# TASK INPUTS
◇ ◇ ◇ ◇

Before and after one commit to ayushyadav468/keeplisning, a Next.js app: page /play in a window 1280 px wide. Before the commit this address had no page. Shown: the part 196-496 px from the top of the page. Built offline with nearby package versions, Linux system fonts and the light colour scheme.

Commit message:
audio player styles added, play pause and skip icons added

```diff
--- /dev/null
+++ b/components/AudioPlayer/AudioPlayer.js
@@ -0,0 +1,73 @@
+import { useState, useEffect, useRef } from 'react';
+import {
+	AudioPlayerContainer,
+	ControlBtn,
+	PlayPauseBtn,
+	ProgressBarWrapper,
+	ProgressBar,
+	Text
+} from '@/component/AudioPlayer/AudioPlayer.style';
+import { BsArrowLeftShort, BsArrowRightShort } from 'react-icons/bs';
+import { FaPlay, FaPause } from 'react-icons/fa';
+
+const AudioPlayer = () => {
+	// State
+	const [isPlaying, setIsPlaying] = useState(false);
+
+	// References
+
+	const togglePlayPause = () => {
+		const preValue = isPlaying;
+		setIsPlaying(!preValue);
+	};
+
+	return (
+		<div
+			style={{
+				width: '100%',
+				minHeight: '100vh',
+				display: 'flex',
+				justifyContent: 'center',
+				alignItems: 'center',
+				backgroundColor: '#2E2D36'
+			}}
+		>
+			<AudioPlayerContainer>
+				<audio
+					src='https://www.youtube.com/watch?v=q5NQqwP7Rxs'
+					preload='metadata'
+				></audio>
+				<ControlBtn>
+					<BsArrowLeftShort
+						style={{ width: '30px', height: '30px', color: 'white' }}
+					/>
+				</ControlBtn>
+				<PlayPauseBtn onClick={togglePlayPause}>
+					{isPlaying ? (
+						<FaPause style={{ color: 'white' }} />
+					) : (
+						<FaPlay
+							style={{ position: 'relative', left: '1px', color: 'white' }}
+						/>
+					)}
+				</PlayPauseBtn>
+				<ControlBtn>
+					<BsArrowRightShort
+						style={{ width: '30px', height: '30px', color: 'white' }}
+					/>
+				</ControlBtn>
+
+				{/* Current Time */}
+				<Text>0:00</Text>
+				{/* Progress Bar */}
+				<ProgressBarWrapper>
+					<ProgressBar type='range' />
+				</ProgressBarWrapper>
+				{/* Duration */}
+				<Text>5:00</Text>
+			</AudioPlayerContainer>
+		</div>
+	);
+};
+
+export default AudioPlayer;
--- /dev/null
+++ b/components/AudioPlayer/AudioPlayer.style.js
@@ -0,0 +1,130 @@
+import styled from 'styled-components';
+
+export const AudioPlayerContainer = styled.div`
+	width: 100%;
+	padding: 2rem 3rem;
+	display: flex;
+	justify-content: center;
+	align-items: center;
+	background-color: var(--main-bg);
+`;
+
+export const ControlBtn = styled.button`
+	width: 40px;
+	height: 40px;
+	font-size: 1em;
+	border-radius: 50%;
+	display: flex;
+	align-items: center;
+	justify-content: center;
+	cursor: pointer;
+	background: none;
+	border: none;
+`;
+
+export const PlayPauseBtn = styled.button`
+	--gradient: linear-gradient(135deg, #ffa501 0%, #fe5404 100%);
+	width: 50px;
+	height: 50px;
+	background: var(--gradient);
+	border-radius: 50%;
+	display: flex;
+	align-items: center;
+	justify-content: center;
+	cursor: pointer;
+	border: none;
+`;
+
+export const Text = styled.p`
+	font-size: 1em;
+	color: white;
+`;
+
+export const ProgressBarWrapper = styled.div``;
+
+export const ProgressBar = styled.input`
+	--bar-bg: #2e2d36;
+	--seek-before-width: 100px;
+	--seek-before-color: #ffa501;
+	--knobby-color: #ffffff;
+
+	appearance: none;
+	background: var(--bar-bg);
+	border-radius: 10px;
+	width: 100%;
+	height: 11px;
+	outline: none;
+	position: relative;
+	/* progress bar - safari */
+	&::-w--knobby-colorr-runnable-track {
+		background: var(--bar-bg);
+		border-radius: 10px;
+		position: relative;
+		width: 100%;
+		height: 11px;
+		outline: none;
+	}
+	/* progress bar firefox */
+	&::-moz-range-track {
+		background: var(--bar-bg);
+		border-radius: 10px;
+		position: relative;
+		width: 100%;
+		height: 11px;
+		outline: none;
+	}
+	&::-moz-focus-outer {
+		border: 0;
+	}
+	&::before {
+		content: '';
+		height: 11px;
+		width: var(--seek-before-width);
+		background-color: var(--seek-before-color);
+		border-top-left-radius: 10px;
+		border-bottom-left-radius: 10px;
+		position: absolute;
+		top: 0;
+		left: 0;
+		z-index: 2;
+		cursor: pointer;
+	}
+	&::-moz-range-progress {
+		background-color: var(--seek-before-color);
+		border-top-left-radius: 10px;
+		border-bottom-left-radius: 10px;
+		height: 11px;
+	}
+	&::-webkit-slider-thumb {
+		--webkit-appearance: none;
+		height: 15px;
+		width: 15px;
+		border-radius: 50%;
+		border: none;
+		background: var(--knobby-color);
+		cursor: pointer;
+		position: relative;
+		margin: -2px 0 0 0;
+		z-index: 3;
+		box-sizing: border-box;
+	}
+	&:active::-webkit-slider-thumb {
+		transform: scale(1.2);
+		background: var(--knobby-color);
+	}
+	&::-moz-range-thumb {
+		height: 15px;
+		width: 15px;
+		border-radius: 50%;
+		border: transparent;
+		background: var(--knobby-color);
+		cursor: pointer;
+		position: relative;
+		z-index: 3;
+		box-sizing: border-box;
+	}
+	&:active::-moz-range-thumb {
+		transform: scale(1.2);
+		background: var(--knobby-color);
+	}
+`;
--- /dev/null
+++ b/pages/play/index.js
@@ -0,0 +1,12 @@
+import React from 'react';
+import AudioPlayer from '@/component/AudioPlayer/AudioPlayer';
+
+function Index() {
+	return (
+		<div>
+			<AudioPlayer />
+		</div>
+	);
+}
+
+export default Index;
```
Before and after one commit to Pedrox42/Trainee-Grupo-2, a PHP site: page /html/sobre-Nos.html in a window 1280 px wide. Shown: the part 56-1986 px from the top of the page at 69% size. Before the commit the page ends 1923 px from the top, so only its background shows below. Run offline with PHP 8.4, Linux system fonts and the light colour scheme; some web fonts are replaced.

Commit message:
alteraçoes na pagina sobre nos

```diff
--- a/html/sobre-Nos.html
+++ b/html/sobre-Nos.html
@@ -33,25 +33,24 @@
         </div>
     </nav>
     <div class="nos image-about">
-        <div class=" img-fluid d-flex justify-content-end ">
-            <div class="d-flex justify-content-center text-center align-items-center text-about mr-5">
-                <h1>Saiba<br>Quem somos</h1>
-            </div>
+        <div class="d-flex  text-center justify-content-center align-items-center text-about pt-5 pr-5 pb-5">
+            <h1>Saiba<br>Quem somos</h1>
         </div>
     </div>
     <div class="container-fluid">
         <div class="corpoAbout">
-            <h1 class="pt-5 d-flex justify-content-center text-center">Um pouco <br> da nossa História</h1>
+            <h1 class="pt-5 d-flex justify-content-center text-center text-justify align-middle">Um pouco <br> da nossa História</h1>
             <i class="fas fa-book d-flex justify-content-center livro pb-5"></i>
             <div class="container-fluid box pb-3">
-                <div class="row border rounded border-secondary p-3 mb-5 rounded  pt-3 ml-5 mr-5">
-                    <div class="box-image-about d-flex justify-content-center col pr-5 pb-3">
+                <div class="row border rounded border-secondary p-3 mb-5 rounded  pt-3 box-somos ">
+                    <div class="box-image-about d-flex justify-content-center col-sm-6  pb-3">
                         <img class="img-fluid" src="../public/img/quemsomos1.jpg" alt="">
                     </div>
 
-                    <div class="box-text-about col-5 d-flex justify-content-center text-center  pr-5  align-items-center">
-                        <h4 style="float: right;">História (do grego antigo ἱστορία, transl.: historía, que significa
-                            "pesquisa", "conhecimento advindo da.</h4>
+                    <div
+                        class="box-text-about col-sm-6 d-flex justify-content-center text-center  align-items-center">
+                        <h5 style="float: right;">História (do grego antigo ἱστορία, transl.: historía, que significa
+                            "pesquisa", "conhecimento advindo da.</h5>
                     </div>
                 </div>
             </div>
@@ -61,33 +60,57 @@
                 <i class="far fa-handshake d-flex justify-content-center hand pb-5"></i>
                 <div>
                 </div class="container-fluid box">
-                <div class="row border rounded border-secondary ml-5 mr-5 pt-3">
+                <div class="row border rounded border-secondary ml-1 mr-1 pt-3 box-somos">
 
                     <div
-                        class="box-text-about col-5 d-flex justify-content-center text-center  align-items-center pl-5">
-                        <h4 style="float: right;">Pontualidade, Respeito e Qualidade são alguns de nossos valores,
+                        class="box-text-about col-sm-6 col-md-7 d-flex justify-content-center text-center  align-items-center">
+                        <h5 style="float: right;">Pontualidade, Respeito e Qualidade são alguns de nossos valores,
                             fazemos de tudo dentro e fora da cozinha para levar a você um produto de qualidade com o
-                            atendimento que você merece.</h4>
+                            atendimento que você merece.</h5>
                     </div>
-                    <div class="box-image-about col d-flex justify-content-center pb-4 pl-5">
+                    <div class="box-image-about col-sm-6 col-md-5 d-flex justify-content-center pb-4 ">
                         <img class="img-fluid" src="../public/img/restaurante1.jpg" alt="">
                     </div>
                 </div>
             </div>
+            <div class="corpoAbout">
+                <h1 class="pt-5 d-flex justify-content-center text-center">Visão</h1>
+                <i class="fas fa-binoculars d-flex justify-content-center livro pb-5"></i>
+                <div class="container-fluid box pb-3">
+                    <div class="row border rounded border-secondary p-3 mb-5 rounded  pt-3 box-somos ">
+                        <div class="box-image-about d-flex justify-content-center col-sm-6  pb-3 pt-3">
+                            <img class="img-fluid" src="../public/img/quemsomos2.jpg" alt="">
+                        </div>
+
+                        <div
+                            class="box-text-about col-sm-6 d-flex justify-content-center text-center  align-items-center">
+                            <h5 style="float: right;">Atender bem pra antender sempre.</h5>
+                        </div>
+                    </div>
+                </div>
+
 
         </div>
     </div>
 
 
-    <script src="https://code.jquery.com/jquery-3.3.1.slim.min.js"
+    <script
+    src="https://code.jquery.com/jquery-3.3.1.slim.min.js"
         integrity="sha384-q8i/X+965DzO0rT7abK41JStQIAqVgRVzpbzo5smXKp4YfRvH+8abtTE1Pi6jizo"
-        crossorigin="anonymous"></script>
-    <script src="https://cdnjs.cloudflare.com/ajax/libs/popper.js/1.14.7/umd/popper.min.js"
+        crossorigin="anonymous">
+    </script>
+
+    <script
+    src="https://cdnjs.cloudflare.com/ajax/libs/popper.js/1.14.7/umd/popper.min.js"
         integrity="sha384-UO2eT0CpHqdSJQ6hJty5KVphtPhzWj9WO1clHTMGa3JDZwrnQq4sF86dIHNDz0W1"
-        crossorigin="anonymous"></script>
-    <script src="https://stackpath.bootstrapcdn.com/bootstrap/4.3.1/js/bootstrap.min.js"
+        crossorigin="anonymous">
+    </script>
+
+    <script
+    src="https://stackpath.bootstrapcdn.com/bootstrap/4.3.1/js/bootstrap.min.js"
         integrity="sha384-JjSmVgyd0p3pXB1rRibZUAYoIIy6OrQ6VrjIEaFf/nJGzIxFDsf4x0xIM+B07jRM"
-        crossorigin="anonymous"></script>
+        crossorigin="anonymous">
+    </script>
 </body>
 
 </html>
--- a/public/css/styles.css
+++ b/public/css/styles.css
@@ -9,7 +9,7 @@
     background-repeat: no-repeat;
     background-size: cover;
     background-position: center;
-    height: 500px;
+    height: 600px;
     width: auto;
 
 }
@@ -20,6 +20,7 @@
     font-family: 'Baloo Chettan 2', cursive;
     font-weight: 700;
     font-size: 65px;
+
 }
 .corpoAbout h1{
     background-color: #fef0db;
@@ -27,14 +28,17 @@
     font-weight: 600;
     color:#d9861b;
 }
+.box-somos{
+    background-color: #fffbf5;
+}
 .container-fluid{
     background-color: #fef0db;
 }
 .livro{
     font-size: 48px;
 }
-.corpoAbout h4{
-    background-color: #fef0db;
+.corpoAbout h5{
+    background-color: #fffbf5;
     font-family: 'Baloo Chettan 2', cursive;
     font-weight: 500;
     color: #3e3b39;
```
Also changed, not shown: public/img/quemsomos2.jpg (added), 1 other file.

◇ ◇ ◇ ◇

# EXERCISE PROMPT
Please copy each line of the entries in which the word "from" shows up.

# RESULT FOR THIS TASK
Before and after one commit to ayushyadav468/keeplisning, a Next.js app: page /play in a window 1280 px wide. Before the commit this address had no page. Shown: the part 196-496 px from the top of the page. Built offline with nearby package versions, Linux system fonts and the light colour scheme.
+import { useState, useEffect, useRef } from 'react';
+} from '@/component/AudioPlayer/AudioPlayer.style';
+import { BsArrowLeftShort, BsArrowRightShort } from 'react-icons/bs';
+import { FaPlay, FaPause } from 'react-icons/fa';
+import styled from 'styled-components';
+import React from 'react';
+import AudioPlayer from '@/component/AudioPlayer/AudioPlayer';
Before and after one commit to Pedrox42/Trainee-Grupo-2, a PHP site: page /html/sobre-Nos.html in a window 1280 px wide. Shown: the part 56-1986 px from the top of the page at 69% size. Before the commit the page ends 1923 px from the top, so only its background shows below. Run offline with PHP 8.4, Linux system fonts and the light colour scheme; some web fonts are replaced.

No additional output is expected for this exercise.